Material provided
_____
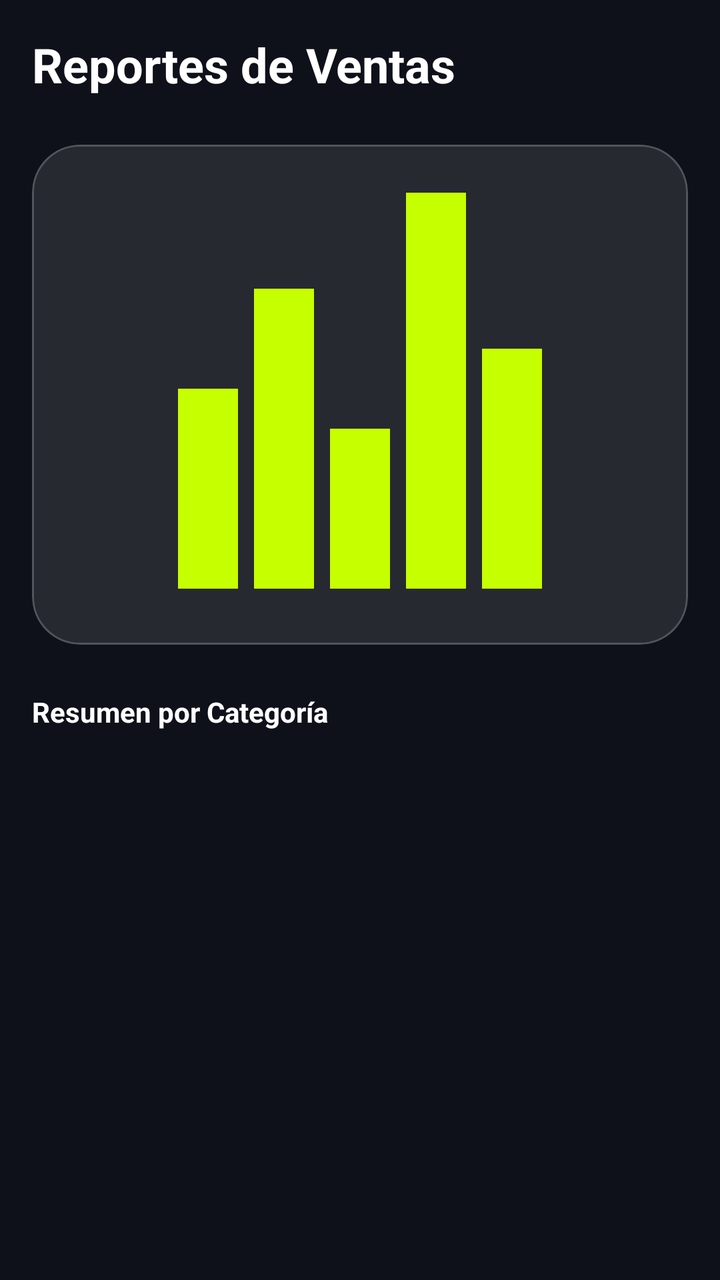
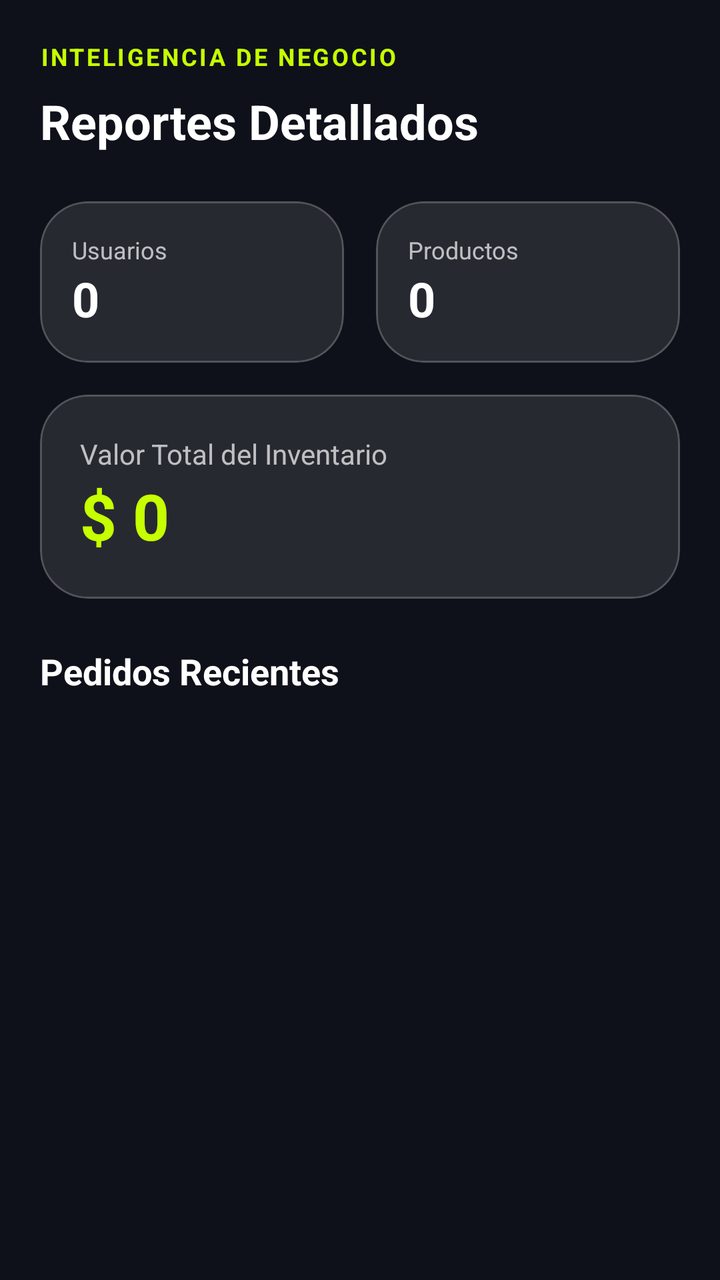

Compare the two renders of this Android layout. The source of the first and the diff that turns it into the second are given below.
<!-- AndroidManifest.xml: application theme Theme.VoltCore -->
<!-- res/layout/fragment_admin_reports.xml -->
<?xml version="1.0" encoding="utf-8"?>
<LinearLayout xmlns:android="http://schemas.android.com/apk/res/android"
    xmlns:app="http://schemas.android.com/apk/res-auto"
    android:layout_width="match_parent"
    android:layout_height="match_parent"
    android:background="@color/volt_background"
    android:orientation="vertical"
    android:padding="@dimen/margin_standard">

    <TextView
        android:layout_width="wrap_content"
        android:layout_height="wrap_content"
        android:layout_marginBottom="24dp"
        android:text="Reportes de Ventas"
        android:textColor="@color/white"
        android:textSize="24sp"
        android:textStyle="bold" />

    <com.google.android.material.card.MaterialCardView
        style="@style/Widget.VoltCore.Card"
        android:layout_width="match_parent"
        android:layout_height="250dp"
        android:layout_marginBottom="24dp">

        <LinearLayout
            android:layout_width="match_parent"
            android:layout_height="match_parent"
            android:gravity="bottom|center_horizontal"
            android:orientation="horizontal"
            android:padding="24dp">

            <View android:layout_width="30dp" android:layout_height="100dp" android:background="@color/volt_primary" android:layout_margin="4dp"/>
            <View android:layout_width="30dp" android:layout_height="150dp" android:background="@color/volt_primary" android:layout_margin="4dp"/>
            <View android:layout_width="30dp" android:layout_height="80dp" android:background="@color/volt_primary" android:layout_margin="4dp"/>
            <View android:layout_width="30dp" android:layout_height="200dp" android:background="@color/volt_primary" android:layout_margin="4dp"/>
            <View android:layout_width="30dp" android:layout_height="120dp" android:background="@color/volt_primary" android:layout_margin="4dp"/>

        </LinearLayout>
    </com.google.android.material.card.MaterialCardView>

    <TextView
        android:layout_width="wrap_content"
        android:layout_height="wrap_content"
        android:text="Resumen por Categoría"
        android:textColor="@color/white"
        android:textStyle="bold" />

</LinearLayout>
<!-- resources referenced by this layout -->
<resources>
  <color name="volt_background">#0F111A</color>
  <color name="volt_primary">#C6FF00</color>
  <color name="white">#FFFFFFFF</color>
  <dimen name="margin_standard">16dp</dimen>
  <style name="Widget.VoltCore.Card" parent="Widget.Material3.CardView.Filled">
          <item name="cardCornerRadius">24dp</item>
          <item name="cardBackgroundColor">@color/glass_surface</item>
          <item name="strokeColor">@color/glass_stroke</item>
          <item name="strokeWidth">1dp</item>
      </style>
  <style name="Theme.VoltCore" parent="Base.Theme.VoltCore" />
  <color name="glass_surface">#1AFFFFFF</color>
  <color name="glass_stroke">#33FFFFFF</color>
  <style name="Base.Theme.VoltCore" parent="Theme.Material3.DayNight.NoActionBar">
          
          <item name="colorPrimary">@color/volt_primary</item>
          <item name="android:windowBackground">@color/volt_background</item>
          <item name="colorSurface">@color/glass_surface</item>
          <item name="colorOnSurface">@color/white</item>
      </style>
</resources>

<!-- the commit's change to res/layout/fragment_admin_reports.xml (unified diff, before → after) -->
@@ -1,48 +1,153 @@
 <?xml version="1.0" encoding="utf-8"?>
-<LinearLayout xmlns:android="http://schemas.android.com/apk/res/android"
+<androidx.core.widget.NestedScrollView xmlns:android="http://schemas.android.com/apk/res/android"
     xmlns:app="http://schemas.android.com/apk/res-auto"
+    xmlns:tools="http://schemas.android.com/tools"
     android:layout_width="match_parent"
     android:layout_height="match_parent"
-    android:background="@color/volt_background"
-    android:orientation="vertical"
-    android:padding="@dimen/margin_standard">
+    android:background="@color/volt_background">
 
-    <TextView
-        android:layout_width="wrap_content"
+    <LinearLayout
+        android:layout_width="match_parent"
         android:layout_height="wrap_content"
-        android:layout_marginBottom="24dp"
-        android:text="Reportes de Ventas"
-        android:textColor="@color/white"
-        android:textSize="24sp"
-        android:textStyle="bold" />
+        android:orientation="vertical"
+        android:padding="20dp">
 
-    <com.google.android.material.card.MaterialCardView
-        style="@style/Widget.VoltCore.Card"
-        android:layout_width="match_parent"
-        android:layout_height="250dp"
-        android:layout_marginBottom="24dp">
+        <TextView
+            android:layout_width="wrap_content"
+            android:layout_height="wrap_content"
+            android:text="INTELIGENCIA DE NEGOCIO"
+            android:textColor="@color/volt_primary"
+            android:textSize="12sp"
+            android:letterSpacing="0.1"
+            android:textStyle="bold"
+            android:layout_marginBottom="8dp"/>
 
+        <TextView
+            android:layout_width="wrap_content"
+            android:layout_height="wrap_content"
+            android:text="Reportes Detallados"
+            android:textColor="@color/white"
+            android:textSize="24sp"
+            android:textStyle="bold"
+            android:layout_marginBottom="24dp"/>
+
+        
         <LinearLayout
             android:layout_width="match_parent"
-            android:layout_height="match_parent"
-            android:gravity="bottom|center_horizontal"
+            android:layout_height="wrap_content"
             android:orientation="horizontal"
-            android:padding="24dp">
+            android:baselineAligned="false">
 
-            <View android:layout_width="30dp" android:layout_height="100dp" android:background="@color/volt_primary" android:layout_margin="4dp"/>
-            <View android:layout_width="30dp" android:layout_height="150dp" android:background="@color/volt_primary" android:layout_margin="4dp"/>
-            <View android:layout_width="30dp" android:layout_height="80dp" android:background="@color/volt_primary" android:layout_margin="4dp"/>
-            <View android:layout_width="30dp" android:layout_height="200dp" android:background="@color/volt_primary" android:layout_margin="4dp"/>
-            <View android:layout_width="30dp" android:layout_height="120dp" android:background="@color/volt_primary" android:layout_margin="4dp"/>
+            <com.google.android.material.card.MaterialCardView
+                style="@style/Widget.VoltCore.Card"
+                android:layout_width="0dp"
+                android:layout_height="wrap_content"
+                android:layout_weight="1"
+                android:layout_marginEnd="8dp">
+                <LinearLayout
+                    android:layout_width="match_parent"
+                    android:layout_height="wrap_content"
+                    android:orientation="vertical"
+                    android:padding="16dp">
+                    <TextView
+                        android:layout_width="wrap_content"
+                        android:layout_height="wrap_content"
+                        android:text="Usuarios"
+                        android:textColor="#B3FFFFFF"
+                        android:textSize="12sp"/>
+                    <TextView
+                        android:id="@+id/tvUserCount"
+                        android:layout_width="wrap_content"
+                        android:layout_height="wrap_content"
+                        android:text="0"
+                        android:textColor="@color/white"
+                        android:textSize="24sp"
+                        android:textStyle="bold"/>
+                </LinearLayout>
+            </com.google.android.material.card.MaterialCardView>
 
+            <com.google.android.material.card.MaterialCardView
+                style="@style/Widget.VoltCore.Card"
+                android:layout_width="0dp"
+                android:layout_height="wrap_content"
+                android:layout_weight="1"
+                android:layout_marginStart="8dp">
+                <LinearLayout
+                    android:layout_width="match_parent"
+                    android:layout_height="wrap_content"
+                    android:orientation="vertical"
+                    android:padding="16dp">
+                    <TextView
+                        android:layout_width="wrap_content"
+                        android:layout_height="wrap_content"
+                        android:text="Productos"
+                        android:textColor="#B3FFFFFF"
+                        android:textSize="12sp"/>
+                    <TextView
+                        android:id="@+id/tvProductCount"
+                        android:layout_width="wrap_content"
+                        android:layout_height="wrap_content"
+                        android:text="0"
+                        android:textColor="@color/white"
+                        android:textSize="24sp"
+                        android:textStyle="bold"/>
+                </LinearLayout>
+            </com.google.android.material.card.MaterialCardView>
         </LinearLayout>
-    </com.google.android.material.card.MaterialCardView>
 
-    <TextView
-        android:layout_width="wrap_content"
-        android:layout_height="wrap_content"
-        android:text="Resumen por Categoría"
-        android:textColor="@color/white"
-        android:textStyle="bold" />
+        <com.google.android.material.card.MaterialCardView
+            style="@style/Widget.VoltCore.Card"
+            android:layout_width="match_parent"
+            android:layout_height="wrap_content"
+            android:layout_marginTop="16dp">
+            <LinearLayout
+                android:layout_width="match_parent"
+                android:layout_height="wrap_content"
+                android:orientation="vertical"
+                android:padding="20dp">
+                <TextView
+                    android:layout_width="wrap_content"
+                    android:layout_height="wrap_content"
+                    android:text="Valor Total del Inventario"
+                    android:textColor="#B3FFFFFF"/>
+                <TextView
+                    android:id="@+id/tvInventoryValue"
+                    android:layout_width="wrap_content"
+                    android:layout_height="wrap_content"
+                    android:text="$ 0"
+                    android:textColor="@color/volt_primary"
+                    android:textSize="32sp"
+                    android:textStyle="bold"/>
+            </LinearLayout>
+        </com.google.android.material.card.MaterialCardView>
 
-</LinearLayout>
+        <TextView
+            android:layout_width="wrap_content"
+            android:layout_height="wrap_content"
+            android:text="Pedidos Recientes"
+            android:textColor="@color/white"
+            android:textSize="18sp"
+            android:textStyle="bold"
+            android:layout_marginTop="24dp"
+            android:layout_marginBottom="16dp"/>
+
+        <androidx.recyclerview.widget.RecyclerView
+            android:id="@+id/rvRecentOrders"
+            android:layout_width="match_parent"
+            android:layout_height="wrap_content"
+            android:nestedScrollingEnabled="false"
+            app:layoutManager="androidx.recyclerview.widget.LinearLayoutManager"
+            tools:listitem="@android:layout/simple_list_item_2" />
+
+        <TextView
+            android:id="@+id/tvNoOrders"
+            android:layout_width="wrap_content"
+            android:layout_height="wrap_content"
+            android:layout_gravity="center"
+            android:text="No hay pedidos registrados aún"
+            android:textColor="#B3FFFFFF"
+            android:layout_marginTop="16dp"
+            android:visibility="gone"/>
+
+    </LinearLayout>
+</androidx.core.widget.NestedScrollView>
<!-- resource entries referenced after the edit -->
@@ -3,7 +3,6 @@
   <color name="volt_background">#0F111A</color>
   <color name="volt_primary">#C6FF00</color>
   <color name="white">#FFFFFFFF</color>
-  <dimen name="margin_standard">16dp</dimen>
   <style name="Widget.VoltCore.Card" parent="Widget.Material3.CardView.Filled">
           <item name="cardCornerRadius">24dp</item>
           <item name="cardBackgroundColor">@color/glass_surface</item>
_____
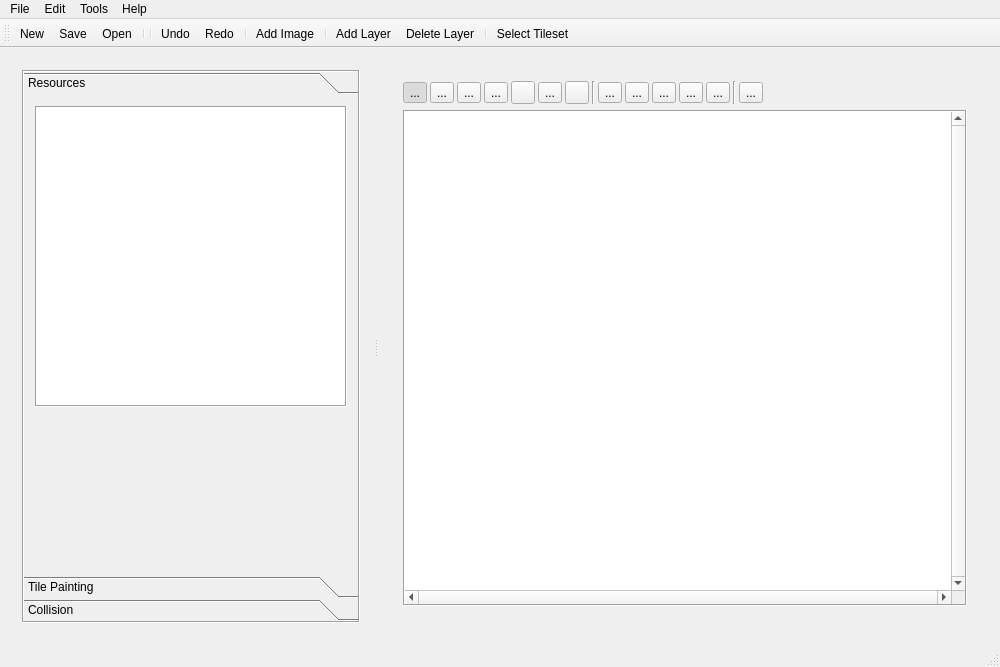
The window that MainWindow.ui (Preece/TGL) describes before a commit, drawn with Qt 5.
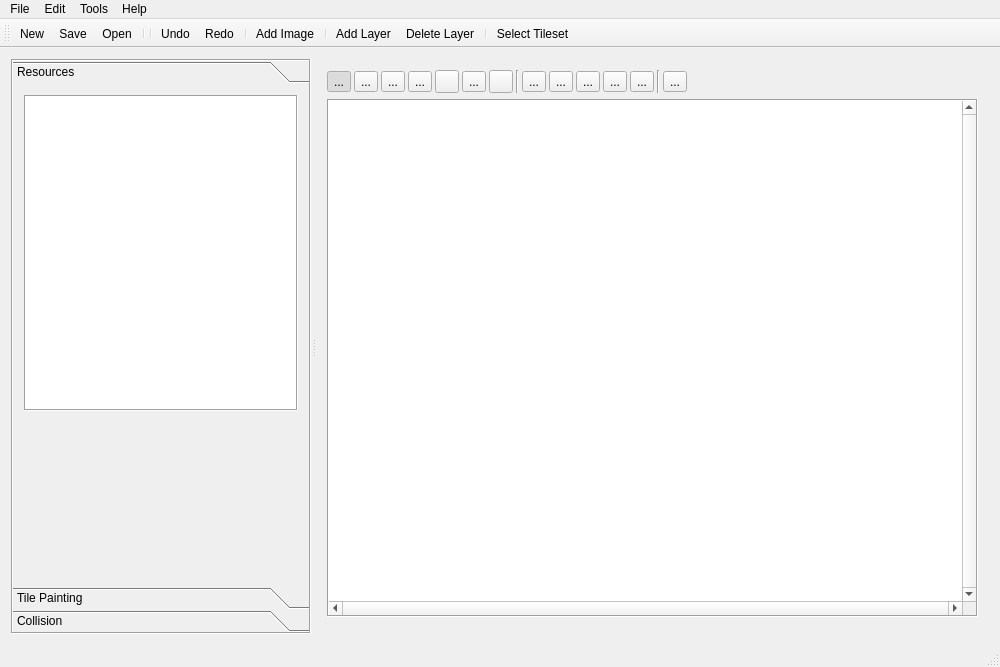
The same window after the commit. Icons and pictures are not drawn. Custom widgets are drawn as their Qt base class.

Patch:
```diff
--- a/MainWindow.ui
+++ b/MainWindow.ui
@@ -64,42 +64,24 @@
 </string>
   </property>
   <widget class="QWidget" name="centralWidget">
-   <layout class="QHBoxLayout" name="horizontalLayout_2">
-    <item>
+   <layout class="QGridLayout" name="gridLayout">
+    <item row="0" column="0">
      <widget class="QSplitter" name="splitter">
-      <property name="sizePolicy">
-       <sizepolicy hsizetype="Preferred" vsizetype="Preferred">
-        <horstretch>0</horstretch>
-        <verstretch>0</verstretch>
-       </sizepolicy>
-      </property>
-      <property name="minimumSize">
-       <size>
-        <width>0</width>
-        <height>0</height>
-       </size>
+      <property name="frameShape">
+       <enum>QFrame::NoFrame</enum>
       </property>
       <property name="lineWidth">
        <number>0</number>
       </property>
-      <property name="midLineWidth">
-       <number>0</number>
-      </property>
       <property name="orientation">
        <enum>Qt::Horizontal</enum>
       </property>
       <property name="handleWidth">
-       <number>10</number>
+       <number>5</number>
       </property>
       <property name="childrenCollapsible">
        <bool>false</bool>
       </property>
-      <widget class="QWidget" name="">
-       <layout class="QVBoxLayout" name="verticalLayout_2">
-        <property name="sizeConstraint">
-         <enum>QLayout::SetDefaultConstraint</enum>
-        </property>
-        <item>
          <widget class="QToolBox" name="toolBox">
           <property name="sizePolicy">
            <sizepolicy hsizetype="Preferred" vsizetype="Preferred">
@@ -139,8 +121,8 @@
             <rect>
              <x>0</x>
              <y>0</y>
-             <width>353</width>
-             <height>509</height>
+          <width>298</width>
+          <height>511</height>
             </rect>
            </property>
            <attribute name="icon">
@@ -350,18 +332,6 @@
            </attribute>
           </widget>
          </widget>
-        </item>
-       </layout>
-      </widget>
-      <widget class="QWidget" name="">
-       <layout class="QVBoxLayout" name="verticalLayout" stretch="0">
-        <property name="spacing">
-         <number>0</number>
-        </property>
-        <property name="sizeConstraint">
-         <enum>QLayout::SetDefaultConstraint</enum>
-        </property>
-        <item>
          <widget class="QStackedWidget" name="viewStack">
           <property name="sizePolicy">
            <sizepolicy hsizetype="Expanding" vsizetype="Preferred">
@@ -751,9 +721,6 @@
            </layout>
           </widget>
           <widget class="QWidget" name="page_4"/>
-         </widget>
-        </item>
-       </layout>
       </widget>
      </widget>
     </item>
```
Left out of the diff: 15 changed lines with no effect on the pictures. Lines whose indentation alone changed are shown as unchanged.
_____
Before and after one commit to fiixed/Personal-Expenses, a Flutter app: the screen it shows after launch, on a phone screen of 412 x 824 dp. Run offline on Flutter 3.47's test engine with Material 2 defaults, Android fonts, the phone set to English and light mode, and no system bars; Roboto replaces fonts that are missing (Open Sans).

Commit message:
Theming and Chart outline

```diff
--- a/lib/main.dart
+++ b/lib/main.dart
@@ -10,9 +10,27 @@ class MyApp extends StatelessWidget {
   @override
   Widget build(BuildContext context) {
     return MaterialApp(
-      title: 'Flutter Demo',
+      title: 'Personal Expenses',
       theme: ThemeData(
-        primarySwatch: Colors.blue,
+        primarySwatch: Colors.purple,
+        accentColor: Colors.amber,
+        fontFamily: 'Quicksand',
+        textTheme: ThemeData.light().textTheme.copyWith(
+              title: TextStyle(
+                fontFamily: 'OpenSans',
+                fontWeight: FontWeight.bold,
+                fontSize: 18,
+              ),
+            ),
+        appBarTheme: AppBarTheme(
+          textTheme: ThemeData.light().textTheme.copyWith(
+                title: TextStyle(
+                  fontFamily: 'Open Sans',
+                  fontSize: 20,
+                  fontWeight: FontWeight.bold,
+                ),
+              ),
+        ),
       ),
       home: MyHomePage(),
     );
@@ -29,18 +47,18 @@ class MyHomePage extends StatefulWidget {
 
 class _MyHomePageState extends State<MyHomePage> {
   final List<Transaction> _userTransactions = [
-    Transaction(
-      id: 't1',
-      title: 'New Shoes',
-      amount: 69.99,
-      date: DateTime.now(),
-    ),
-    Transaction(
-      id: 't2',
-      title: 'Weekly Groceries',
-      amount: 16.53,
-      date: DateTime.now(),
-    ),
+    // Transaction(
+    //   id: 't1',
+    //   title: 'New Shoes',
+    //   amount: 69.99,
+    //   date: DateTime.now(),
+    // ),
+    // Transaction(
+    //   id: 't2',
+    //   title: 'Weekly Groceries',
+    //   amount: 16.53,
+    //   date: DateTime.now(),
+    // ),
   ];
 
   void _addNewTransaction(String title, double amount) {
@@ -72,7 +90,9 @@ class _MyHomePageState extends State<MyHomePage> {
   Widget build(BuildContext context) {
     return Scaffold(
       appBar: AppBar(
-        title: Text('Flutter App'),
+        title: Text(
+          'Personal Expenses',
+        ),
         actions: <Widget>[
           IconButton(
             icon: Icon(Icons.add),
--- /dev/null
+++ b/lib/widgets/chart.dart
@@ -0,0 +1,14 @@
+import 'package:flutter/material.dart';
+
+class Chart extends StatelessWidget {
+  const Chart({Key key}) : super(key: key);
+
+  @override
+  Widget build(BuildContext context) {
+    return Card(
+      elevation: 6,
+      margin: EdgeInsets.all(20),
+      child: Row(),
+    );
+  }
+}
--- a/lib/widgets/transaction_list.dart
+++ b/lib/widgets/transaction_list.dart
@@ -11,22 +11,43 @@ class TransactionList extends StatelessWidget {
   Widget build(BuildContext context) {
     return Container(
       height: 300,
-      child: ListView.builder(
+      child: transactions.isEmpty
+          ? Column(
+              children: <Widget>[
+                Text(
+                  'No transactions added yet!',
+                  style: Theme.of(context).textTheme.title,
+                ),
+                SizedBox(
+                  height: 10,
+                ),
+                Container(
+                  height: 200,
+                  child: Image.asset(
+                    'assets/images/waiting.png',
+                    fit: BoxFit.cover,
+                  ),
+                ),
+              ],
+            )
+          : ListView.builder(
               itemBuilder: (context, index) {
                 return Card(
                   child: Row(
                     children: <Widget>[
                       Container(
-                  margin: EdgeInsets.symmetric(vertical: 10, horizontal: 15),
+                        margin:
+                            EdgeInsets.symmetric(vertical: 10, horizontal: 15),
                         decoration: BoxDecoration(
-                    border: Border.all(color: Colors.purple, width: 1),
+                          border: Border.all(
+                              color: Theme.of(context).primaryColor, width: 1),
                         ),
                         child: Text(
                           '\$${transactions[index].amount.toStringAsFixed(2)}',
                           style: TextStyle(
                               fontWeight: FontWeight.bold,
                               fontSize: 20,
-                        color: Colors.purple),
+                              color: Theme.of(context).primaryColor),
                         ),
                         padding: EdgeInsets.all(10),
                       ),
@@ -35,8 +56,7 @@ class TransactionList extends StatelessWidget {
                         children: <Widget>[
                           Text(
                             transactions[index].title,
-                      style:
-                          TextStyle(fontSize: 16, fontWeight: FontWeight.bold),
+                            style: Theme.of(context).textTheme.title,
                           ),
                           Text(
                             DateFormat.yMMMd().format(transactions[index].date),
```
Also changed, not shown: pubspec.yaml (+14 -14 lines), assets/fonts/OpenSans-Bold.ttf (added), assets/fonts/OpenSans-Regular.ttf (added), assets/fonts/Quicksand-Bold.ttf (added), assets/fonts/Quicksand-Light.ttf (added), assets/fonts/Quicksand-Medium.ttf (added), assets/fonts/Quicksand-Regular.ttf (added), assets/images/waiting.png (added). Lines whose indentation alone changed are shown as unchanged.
_____
The lines holding the string "QVBoxLayout" are what is needed from the material above.

Response box
-       <layout class="QVBoxLayout" name="verticalLayout_2">
-       <layout class="QVBoxLayout" name="verticalLayout" stretch="0">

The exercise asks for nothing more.